Fission in Nuclear Reactors

To make large-scale use of the energy released in fission, one fission event must trigger another, so that the process spreads throughout the nuclear fuel as in a set of dominos. The fact that more neutrons are produced in fission than are consumed raises the possibility of a chain reaction. Such a reaction can be either rapid (as in an atomic bomb) or controlled (as in a reactor).

Core of the US Geological Survey (USGS) 
nuclear research reactor, Triga II, while operating.

In a nuclear reactor, control rods made of cadmium or graphite or some other neutron-absorbing material are used to regulate the number of neutrons.

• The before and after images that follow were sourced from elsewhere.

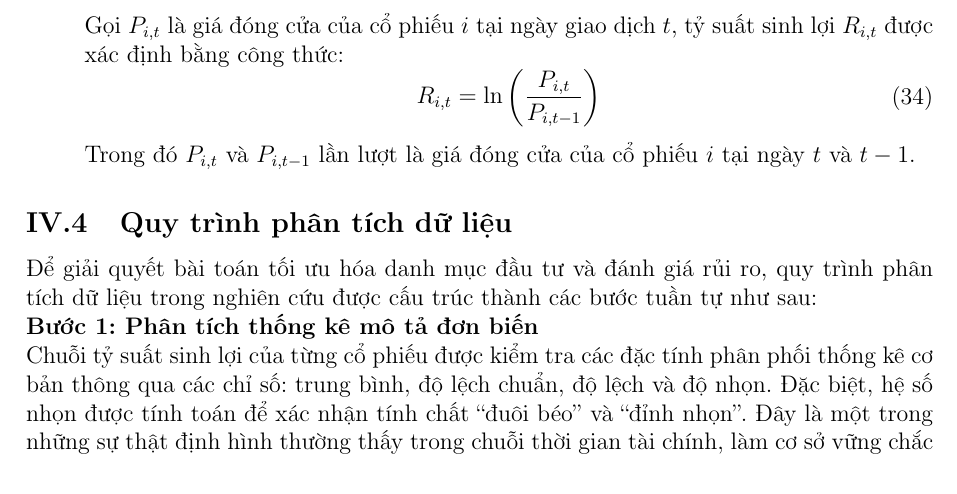
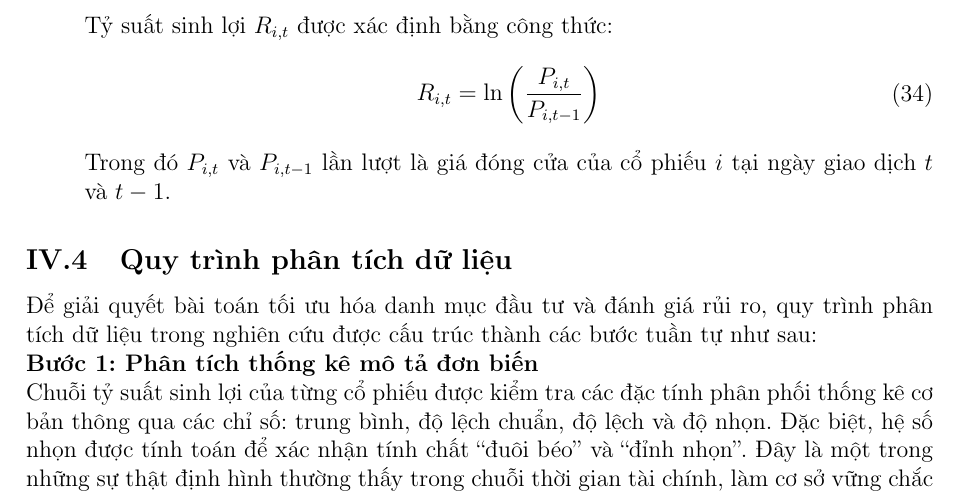
Before and after one commit to dat037/KLTN, a LaTeX document (main.tex, which reads 4.3.tex): part of page 24 of 26, cut at the place of the change. Compiled offline with pdfLaTeX.

Commit message:
19/6 12h18

```diff
--- a/4.3.tex
+++ b/4.3.tex
@@ -1,8 +1,8 @@
 \begin{itemize}
     \item Dữ liệu sử dụng trong nghiên cứu này là chuỗi dữ liệu lịch sử giá đóng cửa hàng ngày của bốn cổ phiếu công nghệ bao gồm: Apple Inc. ($AAPL$), Microsoft Corp. ($MSFT$), Amazon.com Inc. ($AMZN$), và Alphabet Inc. ($GOOGL$). Dữ liệu được trích xuất từ tập dữ liệu \texttt{all\_stocks\_5yr.csv}, bao gồm các thông tin giao dịch lịch sử trong giai đoạn 5 năm từ ngày 08/02/2013 đến ngày 07/02/2018. Tổng số quan sát thu được là 1.259 ngày giao dịch cho mỗi cổ phiếu. Chuỗi giá đóng cửa này sau đó được xử lý bằng cách chuyển đổi sang tỷ suất sinh lợi logarit hàng ngày để phục vụ cho các bước kiểm định và mô hình hóa tiếp theo.
-    \item Để loại bỏ xu hướng thời gian và đảm bảo tính dừng của chuỗi dữ liệu, giá đóng cửa của các cổ phiếu được chuyển đổi sang chuỗi tỷ suất sinh lợi logarit hàng ngày. Gọi $P_{i,t}$ là giá đóng cửa của cổ phiếu $i$ tại ngày giao dịch $t$, tỷ suất sinh lợi $R_{i,t}$ được xác định bằng công thức:
+    \item Để loại bỏ xu hướng thời gian và đảm bảo tính dừng của chuỗi dữ liệu, giá đóng cửa của các cổ phiếu được chuyển đổi sang chuỗi tỷ suất sinh lợi logarit hàng ngày. Tỷ suất sinh lợi $R_{i,t}$ được xác định bằng công thức:
     \bea
     R_{i,t} = \ln\left(\frac{P_{i,t}}{P_{i,t-1}}\right)
     \eea
-    Trong đó $P_{i,t}$ và $P_{i,t-1}$ lần lượt là giá đóng cửa của cổ phiếu $i$ tại ngày $t$ và $t-1$.
+    Trong đó $P_{i,t}$ và $P_{i,t-1}$ lần lượt là giá đóng cửa của cổ phiếu $i$ tại ngày giao dịch $t$ và $t-1$.
 \end{itemize}
```
Also changed, not shown: main.pdf, 3 other files.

The more exposed control rods, the less neutrons and vice versa. This also controls the multiplication factor k which is the ratio of the number of neutrons present at the beginning of a particular generation to the number present at the beginning of the next generation. For k=1, the operation of the reactor is said to be exactly critical, which is what we wish it to be for steady-power operation. Reactors are designed so that they are inherently supercritical (k>1); the multiplication factor is then adjusted to the critical operation by inserting the control rods.

An unavoidable feature of reactor operation is the accumulation of radioactive wastes, including both fission products and heavy "transuranic" nuclides such as plutonium and americium.

nuclear weapons

Nuclear Weapons

In the 20th century, the rapid advance of industry and modern technology greatly increased both the destructive power of armed forces and the capacity of societies both to resist and to recover from an attack. Nuclear weapons carry the possibilities of destruction to a new level and are able to inflict far greater damage within a few hours than previously resulted from years of warfare. This not only makes the consequences of war worse but also raises new concerns about controlling such a destructive process. Indeed, nuclear weapons have not been used in war since the first two atomic bombs were dropped on Japan in 1945, but many countries, including many Third World countries, now have nuclear weapons.

Nuclear Weapons are explosive devices designed to release nuclear energy on a large scale for military reasons.  The first atomic bomb (or A-bomb), was tested on July 16, 1945, at Alamogordo, New Mexico.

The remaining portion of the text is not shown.